[Exercise data — start]

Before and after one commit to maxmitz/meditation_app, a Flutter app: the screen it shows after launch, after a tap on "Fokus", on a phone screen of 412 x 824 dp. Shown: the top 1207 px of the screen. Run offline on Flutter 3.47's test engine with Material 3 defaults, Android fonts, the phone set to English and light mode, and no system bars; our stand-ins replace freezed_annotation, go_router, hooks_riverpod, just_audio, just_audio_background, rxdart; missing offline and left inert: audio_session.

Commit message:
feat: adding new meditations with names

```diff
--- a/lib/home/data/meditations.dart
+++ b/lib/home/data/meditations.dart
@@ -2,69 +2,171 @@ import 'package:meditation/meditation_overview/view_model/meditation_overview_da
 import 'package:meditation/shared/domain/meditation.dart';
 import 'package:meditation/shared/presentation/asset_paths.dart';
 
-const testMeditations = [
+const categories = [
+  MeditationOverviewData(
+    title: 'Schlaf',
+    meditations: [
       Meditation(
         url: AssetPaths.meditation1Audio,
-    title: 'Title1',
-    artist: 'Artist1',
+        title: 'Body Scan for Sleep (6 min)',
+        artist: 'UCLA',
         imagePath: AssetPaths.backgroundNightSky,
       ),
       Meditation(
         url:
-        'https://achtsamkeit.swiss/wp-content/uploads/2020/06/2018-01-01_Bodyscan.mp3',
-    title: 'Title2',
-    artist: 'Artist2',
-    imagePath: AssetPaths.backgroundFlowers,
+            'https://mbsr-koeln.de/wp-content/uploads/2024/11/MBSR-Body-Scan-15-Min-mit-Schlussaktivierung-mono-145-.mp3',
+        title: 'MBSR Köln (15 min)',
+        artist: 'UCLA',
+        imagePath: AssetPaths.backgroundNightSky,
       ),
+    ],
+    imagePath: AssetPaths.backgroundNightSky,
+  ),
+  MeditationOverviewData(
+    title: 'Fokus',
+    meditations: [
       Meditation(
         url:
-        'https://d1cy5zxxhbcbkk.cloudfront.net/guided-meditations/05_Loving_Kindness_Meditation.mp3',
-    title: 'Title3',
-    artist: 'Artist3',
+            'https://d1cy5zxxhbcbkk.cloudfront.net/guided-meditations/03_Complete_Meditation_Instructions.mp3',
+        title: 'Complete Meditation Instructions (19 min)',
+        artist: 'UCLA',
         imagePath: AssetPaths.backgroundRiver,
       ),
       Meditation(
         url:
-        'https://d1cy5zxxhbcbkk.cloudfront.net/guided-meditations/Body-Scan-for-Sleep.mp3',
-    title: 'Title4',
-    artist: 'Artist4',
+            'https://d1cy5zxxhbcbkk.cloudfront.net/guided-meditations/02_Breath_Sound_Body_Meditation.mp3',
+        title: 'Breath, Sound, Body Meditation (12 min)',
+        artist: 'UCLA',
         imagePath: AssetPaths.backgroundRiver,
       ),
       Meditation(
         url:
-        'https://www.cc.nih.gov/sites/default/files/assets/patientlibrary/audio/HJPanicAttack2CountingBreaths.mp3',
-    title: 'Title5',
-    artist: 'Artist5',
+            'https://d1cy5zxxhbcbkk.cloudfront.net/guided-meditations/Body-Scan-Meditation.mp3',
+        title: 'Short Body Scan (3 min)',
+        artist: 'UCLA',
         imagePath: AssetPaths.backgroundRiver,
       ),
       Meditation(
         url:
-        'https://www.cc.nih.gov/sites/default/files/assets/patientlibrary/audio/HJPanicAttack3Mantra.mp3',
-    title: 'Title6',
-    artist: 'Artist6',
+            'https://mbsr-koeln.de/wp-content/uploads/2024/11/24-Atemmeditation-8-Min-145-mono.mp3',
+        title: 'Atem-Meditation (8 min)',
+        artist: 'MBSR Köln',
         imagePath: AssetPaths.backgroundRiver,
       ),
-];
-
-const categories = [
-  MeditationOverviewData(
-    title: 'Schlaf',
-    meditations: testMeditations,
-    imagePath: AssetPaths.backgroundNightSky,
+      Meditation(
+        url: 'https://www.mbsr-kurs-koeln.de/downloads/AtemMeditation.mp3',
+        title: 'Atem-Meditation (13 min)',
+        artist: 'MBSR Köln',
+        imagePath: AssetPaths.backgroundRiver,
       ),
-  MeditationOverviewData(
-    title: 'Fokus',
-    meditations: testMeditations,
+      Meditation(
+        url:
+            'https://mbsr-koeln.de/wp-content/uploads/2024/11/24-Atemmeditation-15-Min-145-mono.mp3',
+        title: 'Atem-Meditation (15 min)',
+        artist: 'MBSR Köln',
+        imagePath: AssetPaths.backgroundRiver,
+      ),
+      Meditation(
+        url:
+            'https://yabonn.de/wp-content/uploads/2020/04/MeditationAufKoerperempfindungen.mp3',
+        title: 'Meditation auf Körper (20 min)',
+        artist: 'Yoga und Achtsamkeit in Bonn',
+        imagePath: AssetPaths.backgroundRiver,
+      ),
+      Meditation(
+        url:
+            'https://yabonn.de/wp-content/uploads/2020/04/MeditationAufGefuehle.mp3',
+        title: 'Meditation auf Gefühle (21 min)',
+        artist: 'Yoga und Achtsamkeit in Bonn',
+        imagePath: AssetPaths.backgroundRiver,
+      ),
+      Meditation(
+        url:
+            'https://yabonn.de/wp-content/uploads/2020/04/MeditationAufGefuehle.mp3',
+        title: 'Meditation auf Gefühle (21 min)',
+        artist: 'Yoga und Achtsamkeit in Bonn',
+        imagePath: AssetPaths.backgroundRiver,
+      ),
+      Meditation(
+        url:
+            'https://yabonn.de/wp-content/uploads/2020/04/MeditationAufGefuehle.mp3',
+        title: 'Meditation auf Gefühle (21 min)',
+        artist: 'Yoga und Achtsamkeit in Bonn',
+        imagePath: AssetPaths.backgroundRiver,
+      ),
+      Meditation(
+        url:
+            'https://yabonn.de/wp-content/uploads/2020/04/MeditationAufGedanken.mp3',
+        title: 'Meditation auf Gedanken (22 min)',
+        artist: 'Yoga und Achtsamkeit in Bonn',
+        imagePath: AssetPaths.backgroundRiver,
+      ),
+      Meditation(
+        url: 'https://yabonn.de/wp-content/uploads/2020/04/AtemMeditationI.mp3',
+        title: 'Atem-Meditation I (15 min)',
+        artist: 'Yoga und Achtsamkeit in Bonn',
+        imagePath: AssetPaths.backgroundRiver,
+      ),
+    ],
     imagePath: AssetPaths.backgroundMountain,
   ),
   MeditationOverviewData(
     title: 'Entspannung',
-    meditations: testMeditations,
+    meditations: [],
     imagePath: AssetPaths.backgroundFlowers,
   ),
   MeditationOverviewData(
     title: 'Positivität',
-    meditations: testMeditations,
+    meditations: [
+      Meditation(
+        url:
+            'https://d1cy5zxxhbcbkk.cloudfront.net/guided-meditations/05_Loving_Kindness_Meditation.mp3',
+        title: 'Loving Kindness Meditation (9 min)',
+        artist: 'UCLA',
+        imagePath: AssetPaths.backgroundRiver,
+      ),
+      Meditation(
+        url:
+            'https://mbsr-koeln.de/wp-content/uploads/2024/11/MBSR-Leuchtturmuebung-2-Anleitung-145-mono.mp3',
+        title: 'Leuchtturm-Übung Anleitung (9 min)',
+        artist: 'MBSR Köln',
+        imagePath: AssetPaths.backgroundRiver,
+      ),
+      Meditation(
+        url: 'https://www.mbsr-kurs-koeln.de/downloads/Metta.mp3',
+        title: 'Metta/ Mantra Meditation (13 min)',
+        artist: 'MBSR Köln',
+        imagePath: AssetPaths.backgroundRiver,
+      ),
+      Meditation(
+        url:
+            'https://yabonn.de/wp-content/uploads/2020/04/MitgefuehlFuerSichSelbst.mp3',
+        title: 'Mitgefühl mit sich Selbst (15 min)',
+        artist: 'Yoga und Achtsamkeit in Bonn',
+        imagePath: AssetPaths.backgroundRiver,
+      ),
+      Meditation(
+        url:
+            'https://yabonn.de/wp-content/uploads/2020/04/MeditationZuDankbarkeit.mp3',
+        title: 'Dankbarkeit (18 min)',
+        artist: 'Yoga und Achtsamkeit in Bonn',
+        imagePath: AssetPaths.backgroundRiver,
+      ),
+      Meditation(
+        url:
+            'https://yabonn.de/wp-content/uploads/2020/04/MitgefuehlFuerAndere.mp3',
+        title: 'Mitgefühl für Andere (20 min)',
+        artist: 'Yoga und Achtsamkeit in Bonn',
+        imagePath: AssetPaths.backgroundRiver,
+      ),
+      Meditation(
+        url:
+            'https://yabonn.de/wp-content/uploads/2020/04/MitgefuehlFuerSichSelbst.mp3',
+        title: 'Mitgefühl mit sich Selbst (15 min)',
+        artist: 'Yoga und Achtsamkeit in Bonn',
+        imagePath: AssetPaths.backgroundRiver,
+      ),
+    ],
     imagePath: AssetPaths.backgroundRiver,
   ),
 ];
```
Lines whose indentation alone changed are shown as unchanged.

[Exercise data — finish]

# Problem
Once a line of the records is found to contain "mono", copy it out.

# Output for this task
+            'https://mbsr-koeln.de/wp-content/uploads/2024/11/MBSR-Body-Scan-15-Min-mit-Schlussaktivierung-mono-145-.mp3',
+            'https://mbsr-koeln.de/wp-content/uploads/2024/11/24-Atemmeditation-8-Min-145-mono.mp3',
+            'https://mbsr-koeln.de/wp-content/uploads/2024/11/24-Atemmeditation-15-Min-145-mono.mp3',
+            'https://mbsr-koeln.de/wp-content/uploads/2024/11/MBSR-Leuchtturmuebung-2-Anleitung-145-mono.mp3',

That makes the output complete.